Literary critic Armenik Nikoghosyan (Positive examples of communication between the peoples of the South Caucasus in Armenian literature of different eras), publicist Nelly Davtyan (Why do Azerbaijanis so love the work of the Armenian writer Levon Javakhyan “Kirva”?), literary critic Artak Arakelyan (Relations between Armenians and neighbouring peoples under the influence of external factors (based on the works “The Turk’s Daughter” by Khachatur Abovyan and “Kirva” by Levon Javakhyan), social activist Sevak Kirakosyan (Forbidden love in Armenian and Azerbaijani societies. About the novel “Artush and Zaur” by the Azerbaijani writer Alekper Aliyev).

Among the Georgian young people who spoke at the conference, I would like to especially note the presentation by students of Tbilisi State University, Giorgi Gigaev: “1990s in Georgian fiction: Georgian reality through the history of the Armenian family” and the report of Nino Zandukeli: “Tbilisi courtyard: ethnic diversity in fiction texts and films.”
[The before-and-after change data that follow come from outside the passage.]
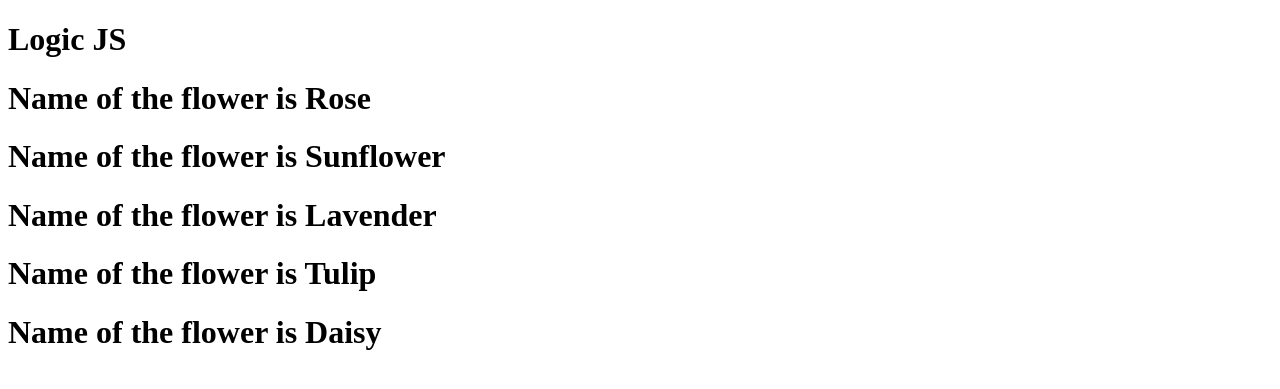
Repository: SharonSebastian32/food-search-filter-
Page: index.html
The author's editor kept a copy of each file at every save. The page is drawn from the files as they stood at one save, then again after a run of saves.
The browser window is 1280 px wide. The pictures show the whole page.

Above is the page before, as saved 2024-10-11 10:20:30.

### index.html
<!DOCTYPE html>
<html lang="en">
  <head>
    <meta charset="UTF-8" />
    <meta name="viewport" content="width=device-width, initial-scale=1.0" />
    <title>Document</title>
  </head>
  <body>
    <h1>Logic JS</h1>

     <div id="flowerDiv"></div>

    <script src="./index.js"></script>
  </body>
</html>

### index.js
var flowers = [
  { name: "Rose", color: "Red", type: "Perennial", price: 5.99 },
  { name: "Sunflower", color: "Yellow", type: "Annual", price: 3.99 },
  { name: "Lavender", color: "Purple", type: "Perennial", price: 4.5 },
  { name: "Tulip", color: "Pink", type: "Perennial", price: 2.99 },
  { name: "Daisy", color: "White", type: "Perennial", price: 3.5 },
];

const flowerContainer = document.getElementById("flowerDiv");
let clutter = "";

flowers.forEach(function (flv) {
  clutter += `<h1>Name of the flower is ${flv.name}</h1>
  `;
});

flowerContainer.innerHTML = clutter;

After the next 3 saves:
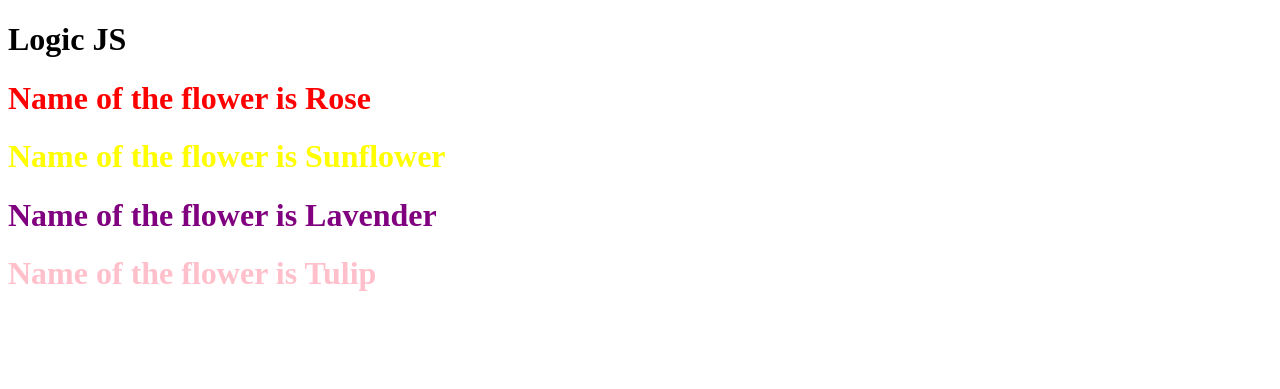
The 3 saves are shown as one change because they came seconds apart.
The last was saved 14 s later.
--- a/index.js
+++ b/index.js
@@ -10,7 +10,7 @@
 let clutter = "";
 
 flowers.forEach(function (flv) {
-  clutter += `<h1>Name of the flower is ${flv.name}</h1>
+  clutter += `<h1 style="color:${flv.color}">Name of the flower is ${flv.name}</h1>
   `;
 });
 

After the save that followed:
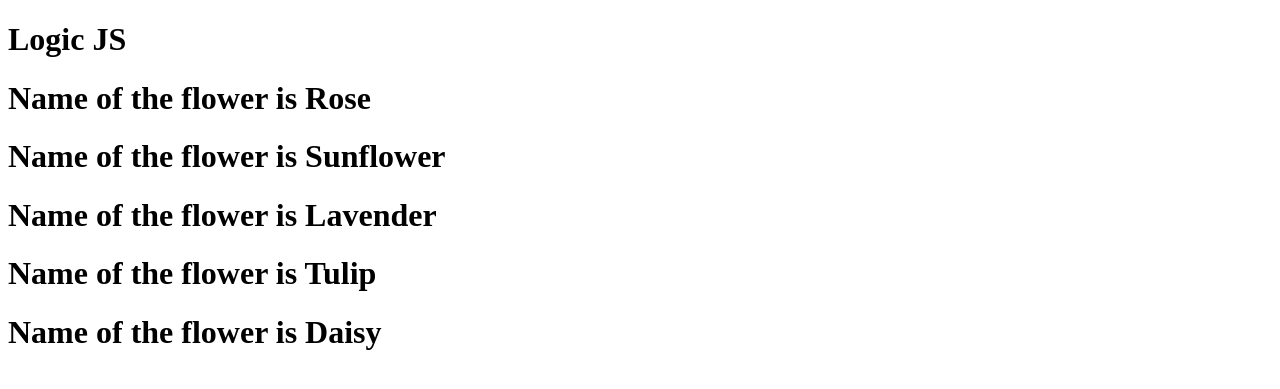
Saved 5 s later.
--- a/index.js
+++ b/index.js
@@ -10,7 +10,7 @@
 let clutter = "";
 
 flowers.forEach(function (flv) {
-  clutter += `<h1 style="color:${flv.color}">Name of the flower is ${flv.name}</h1>
+  clutter += `<h1 style="color:">Name of the flower is ${flv.name}</h1>
   `;
 });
These undoubtedly talented young people brilliantly described the diverse palette of Georgia’s multicultural society and its reflection in literature and art.

­– Was the conference limited only to the reports of the participants?

– Of course, we used other formats, as well. First of all, I would like to note the meetings of young people with Caucasian writers and public figures. For example, meetings with the Armenian writer Vahram Martirosyan, with the writer, former Minister of Culture of Georgia Guram Odisharia, with the Georgian conflict expert Zurab Bendianishvili.

During the conference, our young participants also actively communicated with the German historian, professor at the University of Bonn Eva-Maria Auch, with the co-chairman of the Azerbaijan National Committee of the Helsinki Citizens’ Assembly Arzu Abdullayeva, professors of the Ivane Javakhishvili Tbilisi University Nino Chikovani, Ketevan Kakitelashvili and Ivane Tsereteli.

Overall, I think that this event had a very positive impact on intellectual communication and exchange of opinions between German and Caucasian youth.

Irakli Kiknadze, for